You’ve spent months, maybe even years, writing your book, engaging in what probably felt like a million rounds of edits until you finally reached the polished manuscript phase. You’ve painstakingly created a gorgeous cover and chose a publisher for your book. Now what?

I think most of us authors picture our debut novels flying off the shelves, rendering us instant millionaires. But, sadly this is often not the case. Being an Indie author, although it has its many perks, has one main downfall… marketing falls solely on our shoulders.

We are an unknown commodity the world has yet to discover, and it’s up to us to figure out a way to stand out from the millions of self and traditionally published authors out there, to gain exposure, and ultimately a readership.

It can be overwhelming. Believe me, I know. When I first completed Father of Contention back in 2018, I was like a babe in the woods, completely oblivious of my next step. I didn’t know where to start. Luckily I had help from the marketing team at Tellwell Talent, who graciously shared with me the top marketing strategies for Indie authors, and I’m excited to share them with you here. This is just a sampling of the many different marketing avenues, particularly the ones I’ve found helpful. This overview is more of a list of strategies, but I will delve deeper into each section in future posts, so stay tuned.

Marketing Strategies

  1. Build An Author Platform: As an author you are selling a product… you and your book(s). In order to stand out, you need to create a brand for yourself by building your author platform. This is where you decide if you’re writing under your own name or a penname, create a logo, set up a website where you can sell your books and attach all your social media links, and figure out what distribution avenues you want to use. Most importantly, you need to figure out the target market for your book and ensure you are marketing to the right group.
  2. Start A Blog: Now that you have a website, you need to draw people in on a regular basis. One way to do this is to start your own blog. This can be about writing in general, about a specific topic that is related to your published book(s), or you can have guest bloggers write pieces for your page. If people are regularly going to your website, they are more likely to purchase your books. It also helps you gain credibility as an author, and build a following.

3. Newsletters: It’s important to generate an email list so that you have a method of direct marketing. If you have a newsletter that people can subscribe to, then you can send them direct notifications on exciting new developments in your writing, events you’ll be holding, and new book releases.

4. Events: Sell your books and meet your potential readers in person. Events can include book signings at your local bookstore or library, throwing a release party for your new novel, having a vendor table at local craft shows and conventions, doing a public reading of an excerpt from your story, or giving lectures on writing or a topic that is related to your book.

5. Consignment: Contact bookstores in your area to see if they’d be willing to carry your books on consignment. Also, get your books into your local library. The more people who are seeing your books and reading your books, the more reviews you get, and the more awareness you create around your brand. This all translates into future sales.

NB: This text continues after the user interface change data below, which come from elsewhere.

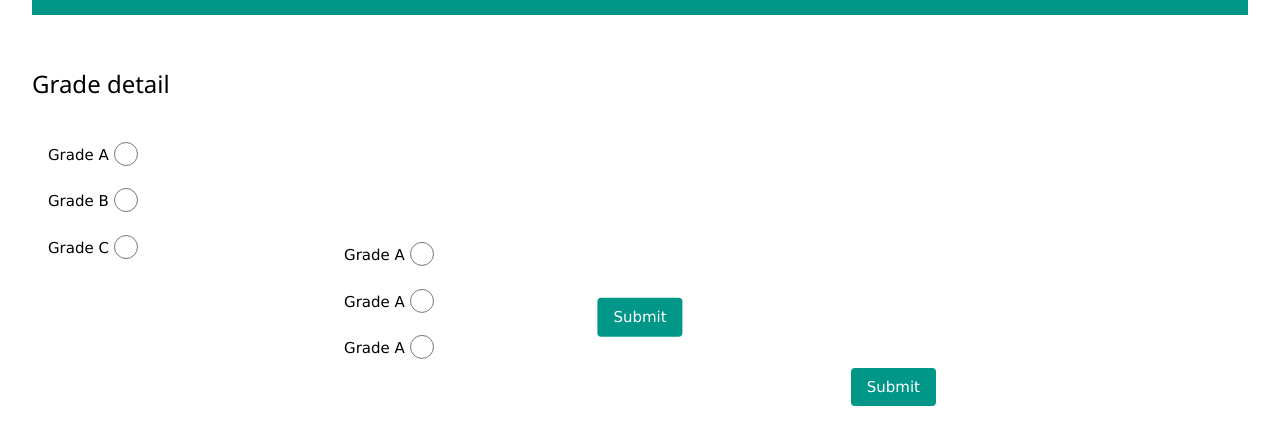
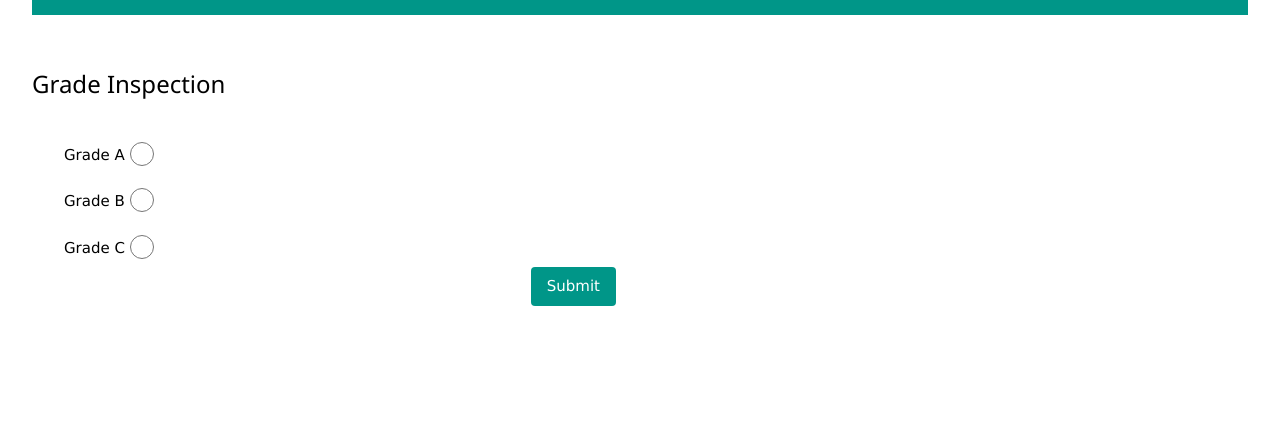
Before and after one commit to Rayhan09/factory, a plain HTML site: page factory/try.html in a window 1280 px wide. Shown: the part 83-528 px from the top of the page. Drawn offline with nearby package versions, Linux system fonts and the light colour scheme.

Commit message:
7/12 2st

```diff
--- a/factory/try.html
+++ b/factory/try.html
@@ -14,7 +14,7 @@
             <div class="w3-modal-content w3-animate-zoom">
                 <div class="w3-container w3-teal">
                     <span onclick="document.getElementById('create').style.display='none'" class="w3-button w3-right w3-medium w3-margin-top"><i class="fa fa-remove"></i></span>
-                    <h2>Grade Information</h2>
+                    <h2>Grade Inspection</h2>
                 </div>
                 <div class="w3-panel">
                     <div class="w3-row-padding">
@@ -35,34 +35,20 @@
 
     <div class="w3-responsive  w3-row-padding w3-panel">
         <div class="w3-rest w3-panel">
-            <h3>Grade detail</h3>
+            <h3>Grade Inspection </h3>
         </div>
-        <div class="w3-panel">
-            <div class="w3-padding">
-                Grade A <input class="w3-radio" type="radio" name="grade_name" value="Grade_A">
-            </div>
-
-            <div class="w3-padding">
-                Grade B <input class="w3-radio" type="radio" name="grade_name" value="Grade_B">
-            </div>
-
-            <div class="w3-padding">
-                Grade C <input class="w3-radio" type="radio" name="grade_name" value="Grade_C">
-            </div>
-        </div>
-
-        <div class="w3-model-container ">
+        <div class="w3-model-container">
             <div class="w3-panel">
                 <div class="w3-row-padding">
-                    <div class="w3-half w3-quarter w3-display-middle">
+                    <div class="w3-half w3-quarter">
                         <div class="w3-padding w3-twothird">
                             Grade A <input class="w3-radio" type="radio" name="grade_name" value="Grade_A">
                         </div>
                         <div class="w3-padding w3-twothird">
-                            Grade A <input class="w3-radio" type="radio" name="grade_name" value="Grade_A">
+                            Grade B <input class="w3-radio" type="radio" name="grade_name" value="Grade_B">
                         </div>
                         <div class="w3-padding w3-twothird">
-                            Grade A <input class="w3-radio" type="radio" name="grade_name" value="Grade_A">
+                            Grade C <input class="w3-radio" type="radio" name="grade_name" value="Grade_C">
                         </div>
                         <div class="w3-container ">
                             <button class="w3-button w3-round w3-teal w3-right"> Submit </button>
@@ -72,12 +58,8 @@
                 </div>
             </div>
         </div>
+    </div>
 
-
-    </div>
-    <div class="w3-container ">
-        <button class="w3-button w3-round w3-teal w3-display-middle"> Submit </button>
-    </div>
 
 </body>
 </html>
```
Also changed, not shown: factory/grade.html (added, +60 -0 lines), factory/index.html (+1 -1 lines).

6. Virtual Book Tours: If you can afford a real book tour, then great. Do that. But for most of us, this isn’t feasible, so a virtual book tour is the next best thing. There are several reputable companies that organize tours across different book blogs. Each blog will post about your book, either with spotlights, book reviews, interviews, excerpts, and more. This increases your exposure to new readers, and particularly hits your target market.

7. Press release: You have a new book, which is something to celebrate for your whole community. Reach out to your local paper or magazine(s) to see if they’d do an interview or attend your book launch. It’s professional to have a media kit when reaching out to different media platforms. This will include an author bio and headshot, your background story, detailed information about your book, any other books you have published, and book reviews.

8. Book Awards and Contests: Entering and winning literary contests will boost your reputation as an author and give you credibility. Book awards are also a great way to gain exposure.

9. The Bookish Community: There are many amazing bookish communities online that you can tap into that directly include your target market. Reach out to book clubs to see if they want to read your book, connect with reviewers to see who’s willing to write a review of your book, and give ARC’s to readers who are happy to post reviews before launch day. Nothing sells books better than other readers lauding your new novel. But bookish communities go even further than boosting sales… they give you valuable feedback, lend their support, and motivate you on your writing journey.

10. Advertising: Social media is a great way to advertise for free, but you can also pay for advertising or pay to boost specific posts that you want seen. Advertising can be online or in print.

11. Kickstarter: Kickstarter campaigns are helpful in funding the production of your novel, but they are also a great way to tap into a whole different readership.

12. Writing Groups: Check out online writing engagement groups, and join ones that are relevant to your genre. If you can’t find one that fits your needs, you can always start your own.

Most of these marketing strategies are free, but some will require a bit of money out of pocket. Before setting up your marketing plan, prepare a budget so you don’t get in over your head. Do you have to try all of these strategies? Of course not. Pick the ones that you believe will work best for you and suit your budget. The step I strongly suggest for all authors, though, is to stay engaged with the online bookish community. It’s a great way to connect with other authors and readers, make potential sales, generate literary opportunities, and… it’s free!

Good luck in all your marketing endeavors, and don’t forget to keep reading!

đź’‹ Lanie Mores